The main disadvantage of the Reproductive Health bill in the Philippines is the controversy surrounding it. The bill passed the Senate and the House of Representatives and was signed into law by President Aquino, but the Catholic Church, of which over 80 percent of Filipinos are members, vehemently opposes it. The issue has divided government bodies, political parties and even families.
The Reproductive Health bill provides free or subsidized contraceptives for the poor, makes sex education in public schools mandatory, enables couples to receive family planning advice at government health centers and allows women who have complications after abortions to receive medical care. Advocates claim that the bill empowers women, closes the gap between rich and poor, avoids unwanted teen pregnancies, curbs the mortality rate of pregnant women, and prevents the spread of AIDS and other sexually-transmitted diseases. However, according to the Catholic Church, the bill destroys traditional marriage and family values and leads to divorce, teen pregnancy, abortion, same-sex marriage and euthanasia.
In December 2012, the Senate approved the Reproductive Health bill by a vote of 13 to 8, and the House of Representatives approved it by a vote of 133 to 79. After the bill passed into law, the Catholic Church appealed to the Philippine Supreme Court.
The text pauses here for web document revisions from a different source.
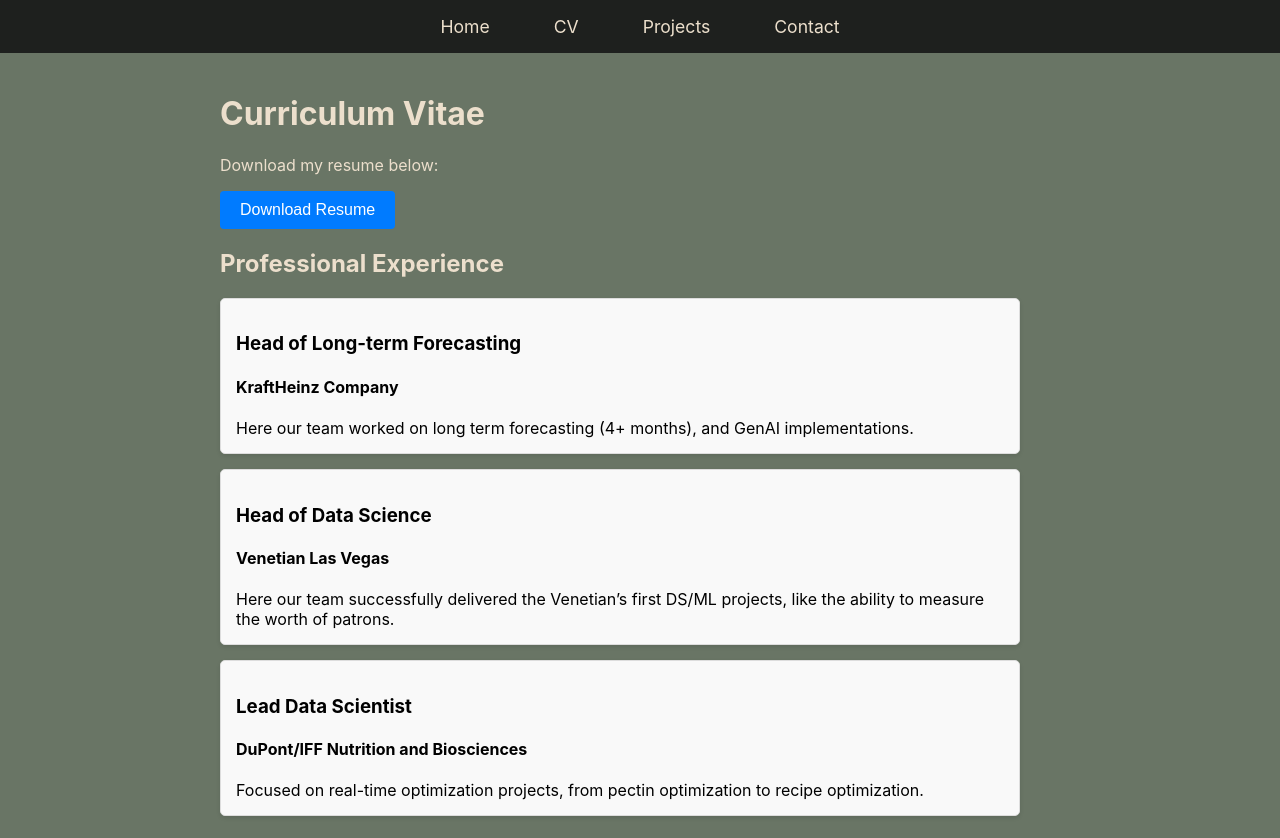
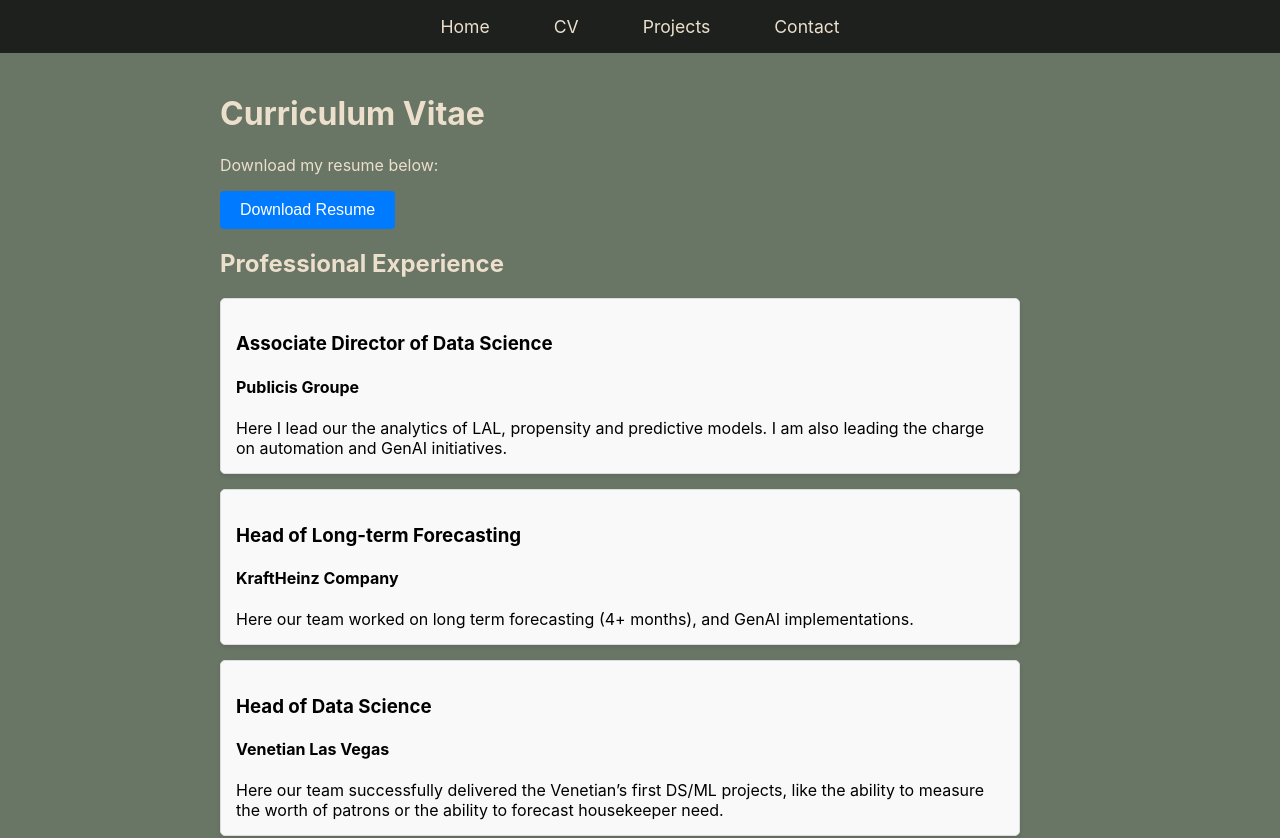
Before and after one commit to vincenzo-scotto001/fantastic-giggle, a React (Create React App) app in the folder portfolio-site/: page /cv in a window 1280 px wide. Shown: the top 838 px of the page. Built offline with nearby package versions, Linux system fonts and the light colour scheme.

Commit message:
added current role and changed some verbage

```diff
--- a/portfolio-site/src/pages/CV.js
+++ b/portfolio-site/src/pages/CV.js
@@ -4,29 +4,35 @@
 const experiences = [
   {
     id: 1,
+    title: "Associate Director of Data Science",
+    company: "Publicis Groupe",
+    time: "April 2025 - Now",
+    description: "Here I lead our the analytics of LAL, propensity and predictive models. I am also leading the charge on automation and GenAI initiatives.",
+
+  },
+  {
+    id: 2,
     title: "Head of Long-term Forecasting",
     company: "KraftHeinz Company",
     time: "Aug. 2023 - Now",
     description: "Here our team worked on long term forecasting (4+ months), and GenAI implementations.",
+  },
+  {
+    id: 3,
+    title: "Head of Data Science",
+    company: "Venetian Las Vegas",
+    time: "Feb. 2022 - Aug. 2023",
+    description: "Here our team successfully delivered the Venetian’s first DS/ML projects, like the ability to measure the worth of patrons or the ability to forecast housekeeper need.",
 
   },
   {
-    id: 2,
-    title: "Head of Data Science",
-    company: "Venetian Las Vegas",
-    time: "Feb. 2022 - Aug. 2023",
-    description: "Here our team successfully delivered the Venetian’s first DS/ML projects, like the ability to measure the worth of patrons.",
-
-  },
-  {
-    id: 3,
+    id: 4,
     title: "Lead Data Scientist",
     company: "DuPont/IFF Nutrition and Biosciences",
     time: "Jan. 2019 - Feb. 2022",
     description: "Focused on real-time optimization projects, from pectin optimization to recipe optimization.",
 
   },
-
 ];
 
 const education = [
```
In April 2014, the Supreme Court upheld the Reproductive Health bill.